While this attack vector is legitimate, I see a number of things that make it inherently infeasibly, and don’t think it really warrants being called a “FaceBot” (implying similar power to a botnet).
In order to create an application, one obviously needs to create a Facebook account, though that can be done anonymously. The real issue is that in order to execute such an attack, one would need to make an application that is incredibly popular. The attacker would need to devote a large number of resources to keeping such a popular app up, which would all need to be done anonymously (though would need to be paid for in one way or another).
Let’s say an attacker has gone through all of this to make a popular application: why doesn’t he/she just use those resources for a direct attack? One possibly answer is that the Facebook DDoS would be hard to shut down, or better in some other way in executing the attack.

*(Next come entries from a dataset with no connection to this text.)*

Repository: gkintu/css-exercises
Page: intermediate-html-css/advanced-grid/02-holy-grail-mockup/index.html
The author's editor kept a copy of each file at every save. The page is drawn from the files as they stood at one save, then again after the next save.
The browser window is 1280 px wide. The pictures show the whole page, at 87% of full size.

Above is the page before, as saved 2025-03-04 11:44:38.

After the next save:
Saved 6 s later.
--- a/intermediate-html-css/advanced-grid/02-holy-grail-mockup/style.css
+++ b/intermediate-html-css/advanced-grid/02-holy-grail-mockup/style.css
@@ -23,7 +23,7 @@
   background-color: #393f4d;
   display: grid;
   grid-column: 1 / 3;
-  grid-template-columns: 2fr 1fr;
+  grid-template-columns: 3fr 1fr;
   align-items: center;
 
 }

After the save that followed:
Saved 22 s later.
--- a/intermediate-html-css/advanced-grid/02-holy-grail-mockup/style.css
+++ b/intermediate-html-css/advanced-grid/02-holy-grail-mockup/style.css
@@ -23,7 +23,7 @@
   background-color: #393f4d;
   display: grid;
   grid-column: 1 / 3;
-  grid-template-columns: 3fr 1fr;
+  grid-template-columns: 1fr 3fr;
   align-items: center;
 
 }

This is false because as soon as someone realizes that their traffic is coming from Facebook (whether by referrers, or FB trying to pull images for its cache, or some other mechanism), it can in most instances be stopped immediately, especially considering how most Facebook calls to other sites include the application’s API keys. Even barring that, IP addresses and Facebook’s logging can be used to determine what application a user was in when they requested the victim’s site.
Additionally, DDoSs using this attack vector are relatively easy to mitigate. If a hacker already has all of these resources dedicated to keeping an application up, why wouldn’t they just launch a TCP SYN flood or similar lower-level attack, much more potent DoSs, even if launched from a more limited IP range.

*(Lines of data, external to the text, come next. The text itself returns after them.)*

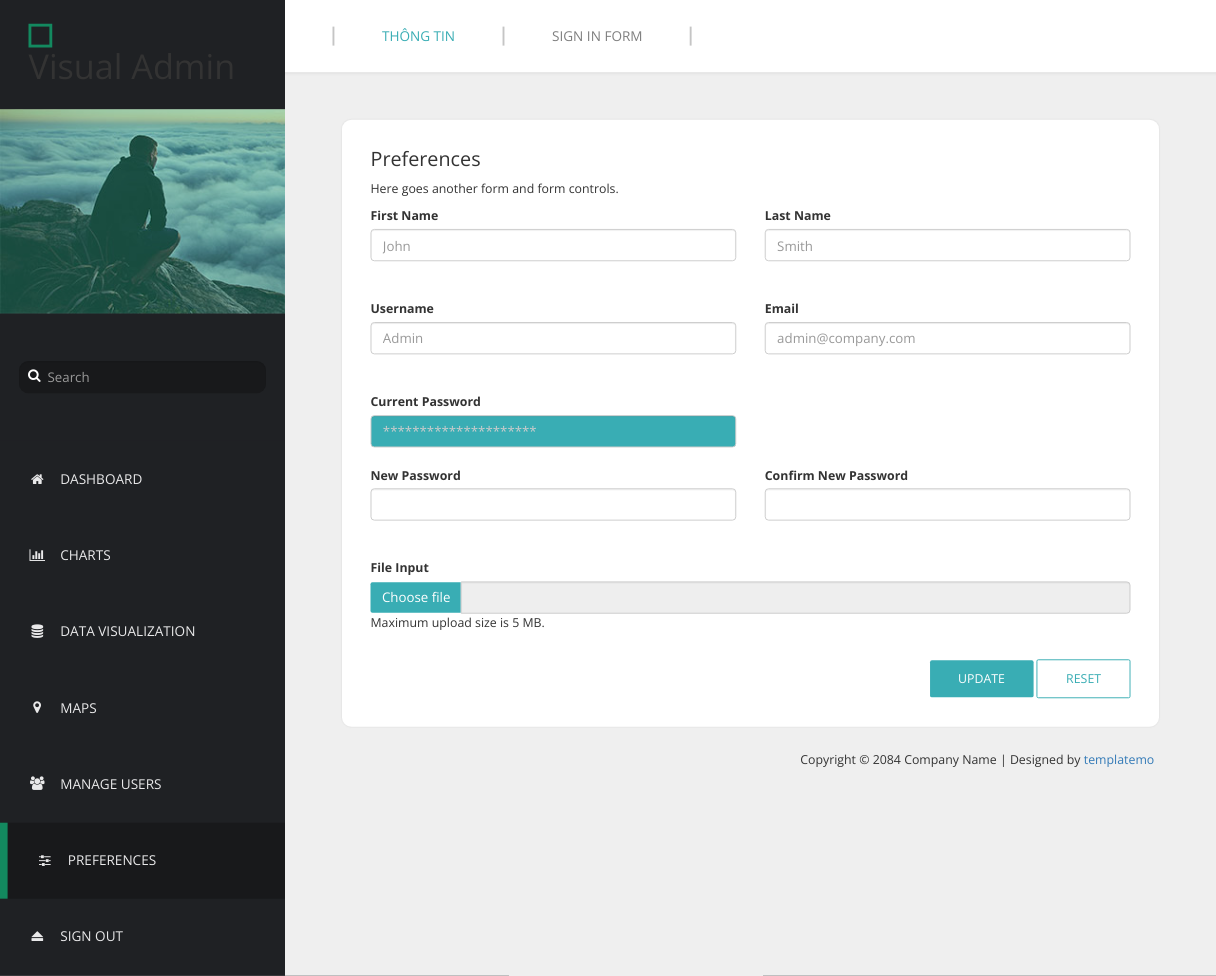
Repository: nhatkhanh022400/Layout
Page: Page-Admin/Cập Nhật Thông Tin.html
These files come from the project's save history. The page is drawn as it stood at one moment and after the next save; the edit follows.
The browser window is 1280 px wide. The pictures show the whole page, at 95% of full size.

Above is the page before, as saved 2022-03-27 11:54:51.

After the next save:
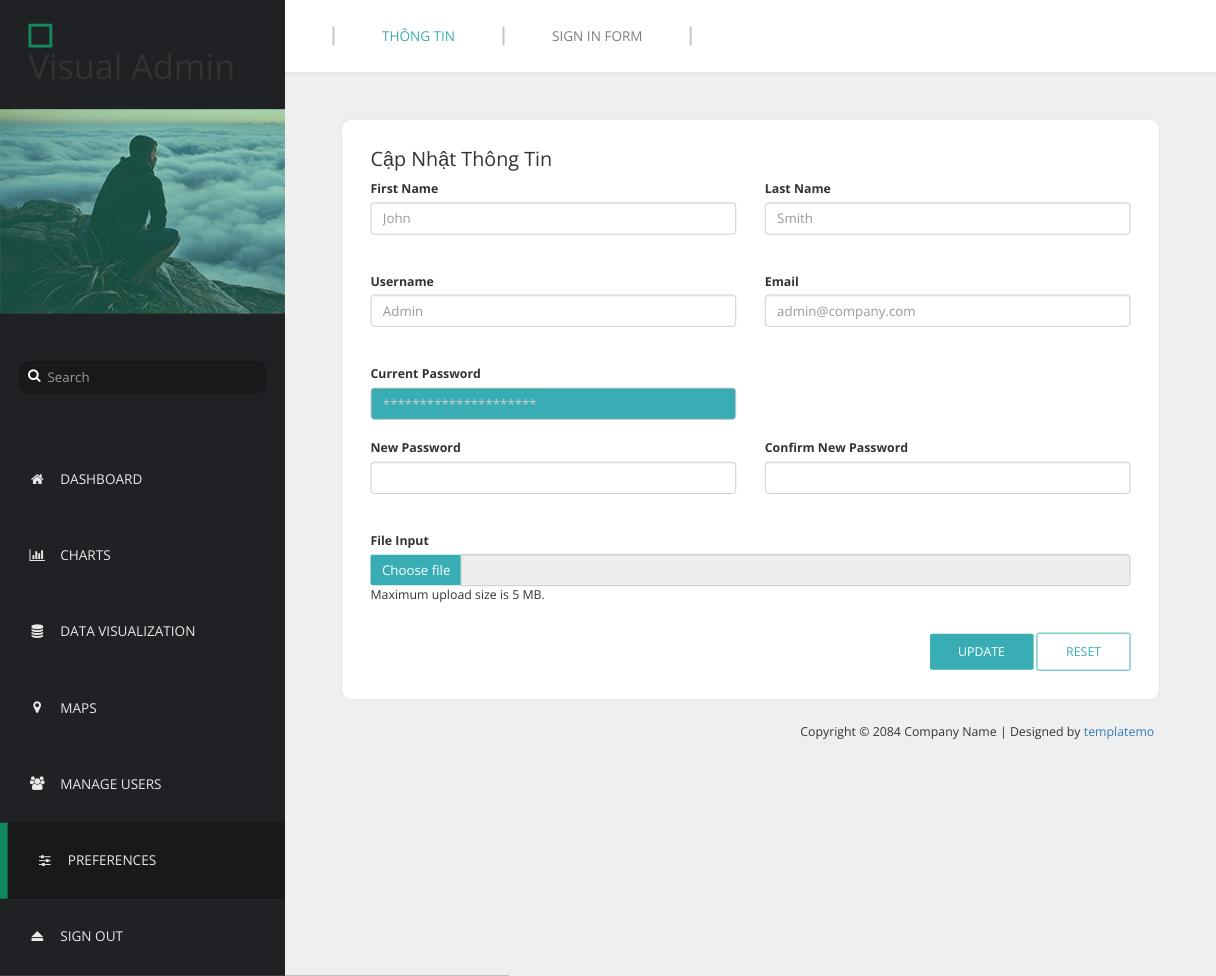
Saved 42 s later.
--- a/Page-Admin/Cập Nhật Thông Tin.html
+++ b/Page-Admin/Cập Nhật Thông Tin.html
@@ -73,8 +73,8 @@
         </div>
         <div class="templatemo-content-container">
           <div class="templatemo-content-widget white-bg">
-            <h2 class="margin-bottom-10">Preferences</h2>
-            <p>Here goes another form and form controls.</p>
+            <h2 class="margin-bottom-10">Cập Nhật Thông Tin</h2>
+
             <form action="index.html" class="templatemo-login-form" method="post" enctype="multipart/form-data">
               <div class="row form-group">
                 <div class="col-lg-6 col-md-6 form-group">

Let’s take a different route: suppose a hacker attacks one of Slide’s applications and somehow manages to break in and add an attack iframe. This is a completely legitimate and anonymous way of attacking a site (though it begs the question of why the hacker didn’t just break into the target site in the first place, assuming both have similar levels of security). While this is a legitimate issue, the same holds true for all websites. Should someone hack into Yahoo! and figure out how to deploy a new home page (somewhere between almost-impossible and no-freaking-way on the difficulty scale), almost any site on the internet could easily be taken down. I certainly hope top app developers take security as seriously as top website owners, but this is nothing special for Facebook.

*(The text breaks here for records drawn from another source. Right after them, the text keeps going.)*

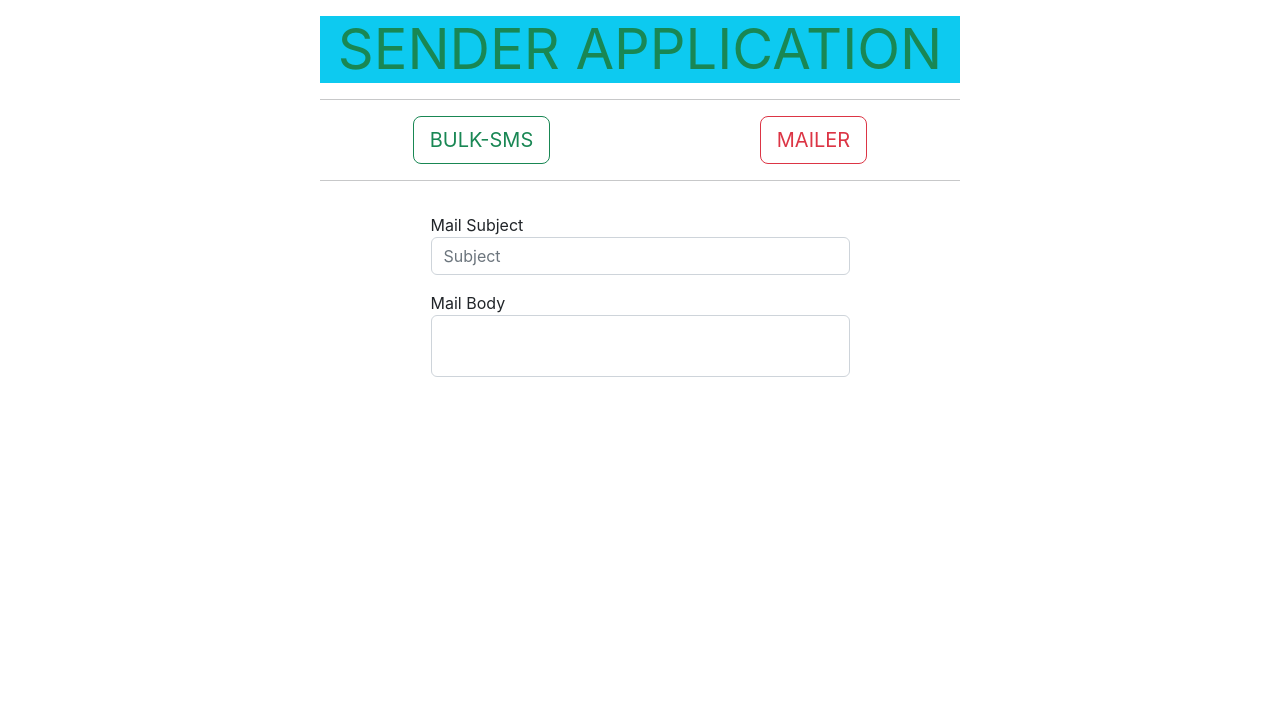
Repository: oluwaseyi9325/react-redux
Page: /
An editor plug-in stored every save of this project. The page is shown before and after a run of saves, followed by the edit.
The browser window is 1280 px wide. The pictures show the whole page.
The project was rebuilt for these pictures with package versions that can differ from the ones it lists, and the page was loaded fresh each time. Also part of the build but not shown: src/Pages/NotFond.tsx.

Above is the page before, as saved 2023-04-18 17:26:08.

### public/index.html
<!DOCTYPE html>
<html lang="en">

<head>
  <meta charset="utf-8" />
  <link rel="icon" href="%PUBLIC_URL%/favicon.ico" />
  <meta name="viewport" content="width=device-width, initial-scale=1" />
  <meta name="theme-color" content="#000000" />
  <meta name="description" content="Web site created using create-react-app" />
  <link rel="apple-touch-icon" href="%PUBLIC_URL%/logo192.png" />
  <link rel="manifest" href="%PUBLIC_URL%/manifest.json" />
  <link href="https://cdn.jsdelivr.net/npm/bootstrap@5.2.3/dist/css/bootstrap.min.css" rel="stylesheet" integrity="sha384-rbsA2VBKQhggwzxH7pPCaAqO46MgnOM80zW1RWuH61DGLwZJEdK2Kadq2F9CUG65" crossorigin="anonymous">
  <script src="https://cdn.jsdelivr.net/npm/bootstrap@5.2.3/dist/js/bootstrap.bundle.min.js" integrity="sha384-kenU1KFdBIe4zVF0s0G1M5b4hcpxyD9F7jL+jjXkk+Q2h455rYXK/7HAuoJl+0I4" crossorigin="anonymous"></script>
  <link rel="stylesheet" href="https://cdn.jsdelivr.net/npm/bootstrap-icons@1.10.3/font/bootstrap-icons.css">
  <title>SMS SENDER</title>
</head>

<body>
  <noscript>You need to enable JavaScript to run this app.</noscript>
  <div id="root"></div>
</body>

</html>

### src/index.tsx
import React from 'react';
import ReactDOM from 'react-dom/client';
import './index.css';
import App from './App';
import reportWebVitals from './reportWebVitals';
import { BrowserRouter } from 'react-router-dom';

const root = ReactDOM.createRoot(
  document.getElementById('root') as HTMLElement
);
root.render(
  <React.StrictMode>
    <BrowserRouter>
    <App />

    </BrowserRouter>
  </React.StrictMode>
);

// If you want to start measuring performance in your app, pass a function
// to log results (for example: reportWebVitals(console.log))
// or send to an analytics endpoint. Learn more: https://bit.ly/CRA-vitals
reportWebVitals();

### src/App.tsx
import React from 'react'
import { Route, Router, Routes } from 'react-router-dom'
import Index from './Pages/Index'
import Mailer from './Pages/Mailer'
import NotFond from './Pages/NotFond'

const App = () => {

  return (
    <>
    <Routes>
      <Route path='/' element={<Index/>} />
      <Route path='/mailer' element={<Mailer/>} />
      <Route path='*' element={<NotFond/>}/>
    </Routes>
    </>
  )
}

export default App

### src/Pages/Index.tsx
import React from 'react'
import Mailer from './Mailer'

const Index = () => {
  return (
   <>
     <Mailer/>
   </>
  )
}

export default Index

### src/Pages/Mailer.tsx
import React from 'react'
import NavBar from '../Components/NavBar'

const Mailer = () => {
  return (
   <>
    <NavBar/>

    <div className='container'>
       <div className='row mt-3'>
       <div className='mx-auto col-5'>
            <div className='p-3'>
                  <div>
                    <div>
                         <label>Mail Subject</label>
                        <input className='form-control' type="text" placeholder='Subject' />
                    </div>
                    <div className='my-3'>
                    <label>Mail Body</label>
                        <textarea style={{resize:"none"}} className='form-control'>

                        </textarea>
                    </div>
                  </div>
            </div>
       </div>
       </div>
    </div>

   </>
  )
}

export default Mailer

### src/Components/NavBar.tsx
import React from 'react'

const NavBar = () => {
  return (
    <>

      <div className='text-center col-6 mx-auto mt-3'>
        <h4 className='text-success display-4 bg-info'><b>SENDER APPLICATION</b></h4>
        <hr/>
        <div className='gap-4 d-flex justify-content-around'>
            <button className='btn btn-outline-success btn-lg'>BULK-SMS</button>
            <button className='btn btn-outline-danger btn-lg'>MAILER</button>
        </div>
        <hr/>
      </div>

    </>
  )
}

export default NavBar

Loaded but not shown: src/index.css (common file); src/reportWebVitals.ts (common file)

After the next 3 saves:
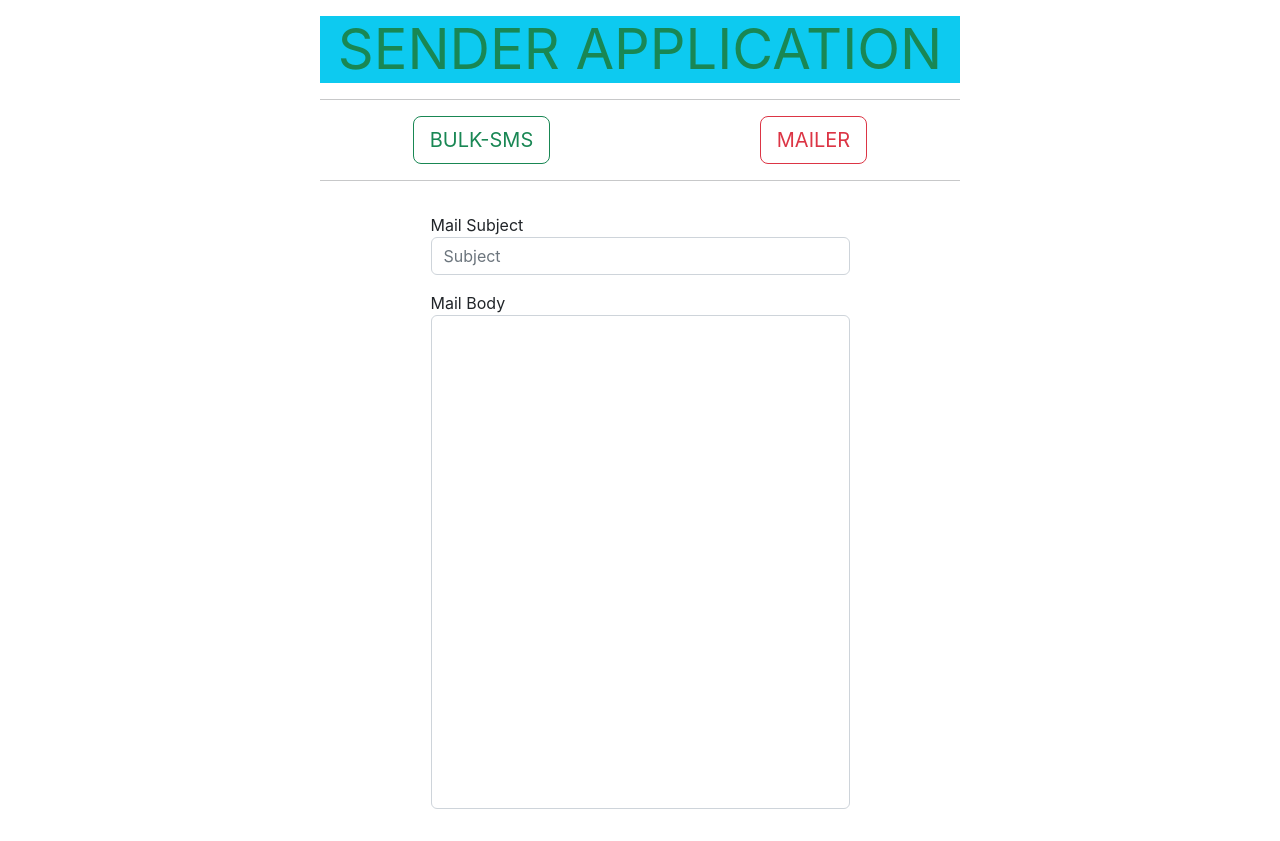
The 3 saves are shown as one change because they came seconds apart.
The last was saved 10 s later.
--- a/src/Pages/Mailer.tsx
+++ b/src/Pages/Mailer.tsx
@@ -17,7 +17,7 @@ const Mailer = () => {
                     </div>
                     <div className='my-3'>
                     <label>Mail Body</label>
-                        <textarea style={{resize:"none"}} className='form-control'>
+                        <textarea rows={20} style={{resize:"none"}} className='form-control'>
 
                         </textarea>
                     </div>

On the topic of information theft, this is why Facebook requires you to explicitly permit an application to access your information. The concept of an API implies this potential for theft…users are trusting applications to access their information and not keep it. There is no way to prevent this for the same reason DRM doesn’t work: if people can view things they can store things. While this is a legitimate concern, again it is nothing new, and not much can be done about it short of user education.